Most of the agreement took effect immediately, but there were two major contingencies. One was the use of federal stimulus money. The parties agreed that the first $5 billion the state receives from Washington will be used to prevent another round of borrowing from Wall Street, and the next $2 billion will be used to rebuild the budget’s short-term reserve. Any money that comes in above and beyond those levels can be used to roll back the tax increases in the plan or prevent deeper cuts in spending.

But even all of the cuts, taxes and federal money in the plan were insufficient to close the massive gap between anticipated revenues and spending, which on a one-year basis amounts to more than $20 billion in a general fund that stands at about $100 billion this year. To help close the rest of the shortfall, voters will be asked to pass a measure expanding the state lottery and then allowing the state to borrow against its future earnings from the numbers game.

Several other measures that were part of the budget deal will appear on the same ballot. The linchpin was a proposed spending limit that is designed to smooth out California’s famously volatile revenue flows. It would require the state to set aside the first 1.5 percent of each year’s tax receipts, plus any amount that exceeds the average revenue growth during the previous 10 years. That money would be placed in a rainy day fund that could be tapped only when revenues fall short of what is needed to allow the budget to grow at the same pace as population and inflation.

Republicans insisted on the spending limit but were fearful that Democrats, once the vote for the tax increases was in hand, would try to kill the rainy day fund at the ballot box. So the taxes and the spending limit were linked in a way that might seem odd to many voters. The tax hikes will initially last two years, but if the spending limit is approved, most of the tax increases will be extended another two years. The potential extra revenue for state programs is supposed to give Democrats an incentive to support the spending limit, or at least not oppose it with a heavy advertising campaign.

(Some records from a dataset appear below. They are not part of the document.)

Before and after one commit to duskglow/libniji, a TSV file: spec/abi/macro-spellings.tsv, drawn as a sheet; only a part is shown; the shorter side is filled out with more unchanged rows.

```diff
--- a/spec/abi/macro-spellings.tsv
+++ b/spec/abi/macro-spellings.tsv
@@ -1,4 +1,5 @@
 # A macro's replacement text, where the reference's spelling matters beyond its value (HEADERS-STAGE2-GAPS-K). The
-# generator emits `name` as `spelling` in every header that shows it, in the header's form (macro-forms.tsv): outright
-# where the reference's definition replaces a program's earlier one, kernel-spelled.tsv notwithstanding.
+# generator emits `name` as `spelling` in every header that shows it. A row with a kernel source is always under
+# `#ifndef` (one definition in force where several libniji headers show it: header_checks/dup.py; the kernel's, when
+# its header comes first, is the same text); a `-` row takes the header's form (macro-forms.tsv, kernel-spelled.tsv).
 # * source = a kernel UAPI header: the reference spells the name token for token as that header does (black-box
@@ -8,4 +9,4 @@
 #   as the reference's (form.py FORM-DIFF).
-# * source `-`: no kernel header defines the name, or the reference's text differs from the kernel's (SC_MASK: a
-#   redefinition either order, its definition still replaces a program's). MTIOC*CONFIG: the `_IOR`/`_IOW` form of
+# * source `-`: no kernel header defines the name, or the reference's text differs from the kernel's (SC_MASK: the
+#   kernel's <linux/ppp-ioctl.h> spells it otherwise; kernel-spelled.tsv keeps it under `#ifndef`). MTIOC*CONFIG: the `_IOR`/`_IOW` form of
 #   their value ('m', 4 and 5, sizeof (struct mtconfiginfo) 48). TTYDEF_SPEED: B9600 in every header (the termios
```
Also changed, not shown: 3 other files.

Voters will also consider two measures to undo, temporarily, two ballot-box budgeting measures approved years ago. One raised tobacco taxes and dedicated the money to programs for children. The other placed an income tax surcharge on millionaires and earmarked the money for mental health programs. Some money from those measures would be redirected to the general fund, saving about $500 million a year.

While the compromise linking the spending limit to the taxes made perfect sense inside the Capitol, it presents the voters with a tough choice. If they vote for the spending limit, they will extend the taxes by another two years. If they reject the spending limit, they will give themselves a tax cut after two years. A rejection of the spending measure would not unravel the entire deal, however, since the cuts and taxes enacted for the first two years would still take effect. But the governor and the Legislature would soon be forced to find an entirely new solution to the problem, even if the economy began to recover.

The deal could also have long-term repercussions for the state’s political system because of the demands of Republican Senator Abel Maldonado. Maldonado won approval of a constitutional amendment to create an open primary system. The measure will appear on the ballot in 2010 and, if approved, would allow voters to choose any candidate in a primary regardless of party affiliation, with the top two vote-getters moving on to a general election.

“I don’t want anything for my district,” Maldonado told reporters before the vote. A moderate, he said the open primary would give legislators like him a better chance of ascending to higher office. He lost a primary race for state controller in 2006 to a more conservative Republican.

Daniel Weintraub is the public affairs columnist for the editorial pages of the Sacramento Bee. He has covered California politics for more than 20 years.